Elaine Showalter, The Female Malady: Women, Madness and English Culture, 1830-
1980 (1992)
Michelle Stanworth, Reproductive Technologies: Gender, Motherhood and Medicine
Julie Marie Strange, 'Menstrual Fictions: Languages of Medicine and Menstruation,
1850-1930', Women's History Review, 9 (2000), 607-28
Steve Sturdy, 'Knowing Cases: Biomedicine in Edinburgh, 1887-1920', Social Studies of
Science, 37 (2007), 659-89
Sarah Tracy, 'Reinventing the Sick Man', Bulletin of the History of Medicine, 66 (1992),

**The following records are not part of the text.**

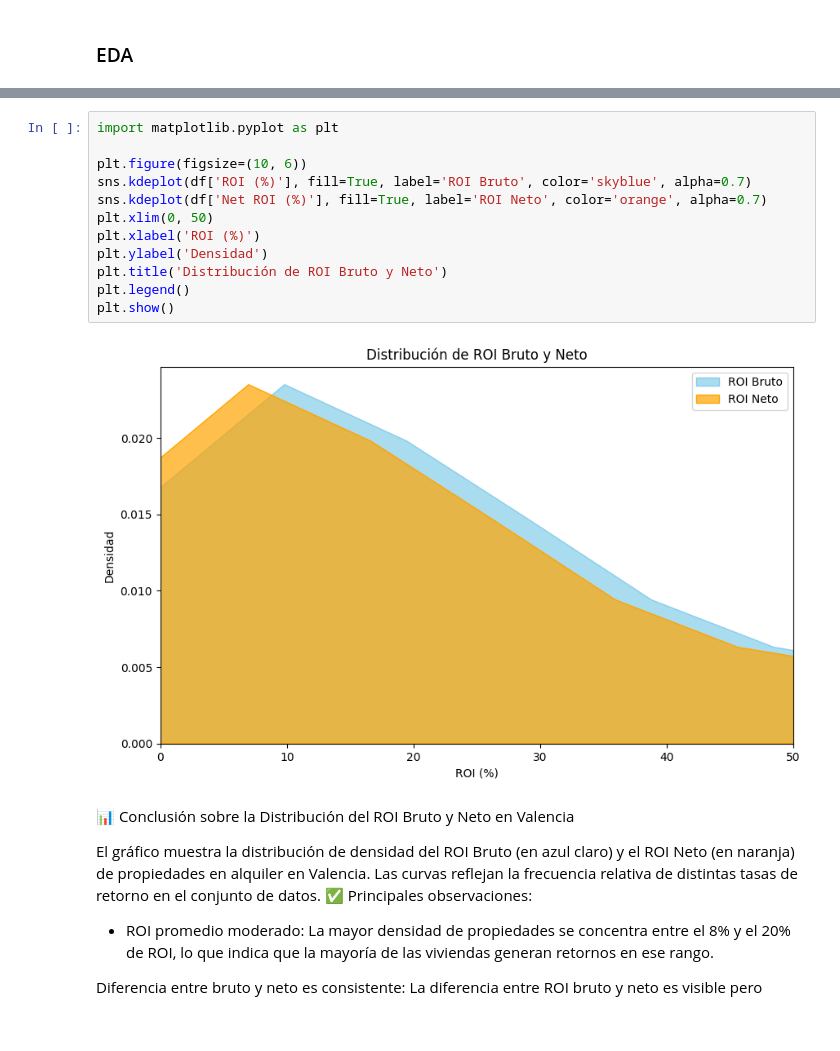
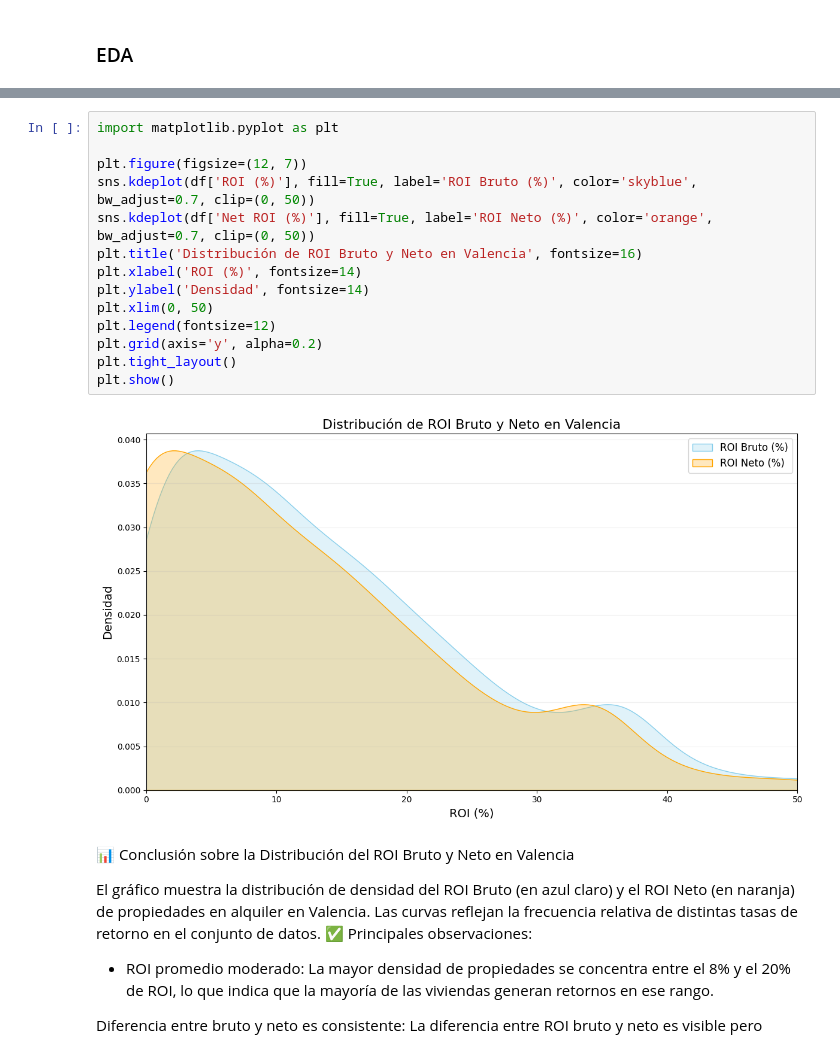
Before and after one commit to vfpomer/Analisis-de-inversion-inmobiliario, a Jupyter notebook: notebooks/Valencia_EDA.ipynb, the cells around one changed output, grey strips where cells are left out. Cells and saved outputs as stored; diff of their text form; blank space fills up the shorter version.

```diff
--- a/notebooks/Valencia_EDA.ipynb
+++ b/notebooks/Valencia_EDA.ipynb
@@ -108,17 +92,19 @@ print(df[['name', 'price', 'days_rented', 'annual_income', 'estimated_property_v
 # %%
 import matplotlib.pyplot as plt
 
-plt.figure(figsize=(10, 6))
-sns.kdeplot(df['ROI (%)'], fill=True, label='ROI Bruto', color='skyblue', alpha=0.7)
-sns.kdeplot(df['Net ROI (%)'], fill=True, label='ROI Neto', color='orange', alpha=0.7)
+plt.figure(figsize=(12, 7))
+sns.kdeplot(df['ROI (%)'], fill=True, label='ROI Bruto (%)', color='skyblue', bw_adjust=0.7, clip=(0, 50))
+sns.kdeplot(df['Net ROI (%)'], fill=True, label='ROI Neto (%)', color='orange', bw_adjust=0.7, clip=(0, 50))
+plt.title('Distribución de ROI Bruto y Neto en Valencia', fontsize=16)
+plt.xlabel('ROI (%)', fontsize=14)
+plt.ylabel('Densidad', fontsize=14)
 plt.xlim(0, 50)
-plt.xlabel('ROI (%)')
-plt.ylabel('Densidad')
-plt.title('Distribución de ROI Bruto y Neto')
-plt.legend()
+plt.legend(fontsize=12)
+plt.grid(axis='y', alpha=0.2)
+plt.tight_layout()
 plt.show()
 # %% [output]
-[figure, old version]
+[figure, new version]
 # %% [markdown]
 📊 Conclusión sobre la Distribución del ROI Bruto y Neto en Valencia
 
```
Also changed, not shown: parts of 55 cells of this notebook, 8 other files.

I. Waddington, 'The Role of the Hospital in the Development of Modern Medicine',
Sociology (1973), 211-24
Keir Waddington, 'Health and Medicine', in Chris Williams (ed.), Blackwell Companion
to Nineteenth-Century Britain (2004)
Bruce Wood, Patient Power? The Politics of Patients' Associations in Britain and
America (2000)
Study Abroad Not entered
Study Pattern Not entered
KeywordsMedicine Society Modern Britain
Course organiserDr Gayle Davis
Course secretaryMrs Lindsay Scott
Tel: (0131 6)50 9948
Help & Information
Search DPTs and Courses
Degree Programmes
Browse DPTs
Humanities and Social Science
Science and Engineering
Medicine and Veterinary Medicine
Other Information
Combined Course Timetable
Important Information
© Copyright 2013 The University of Edinburgh - 10 October 2013 5:06 am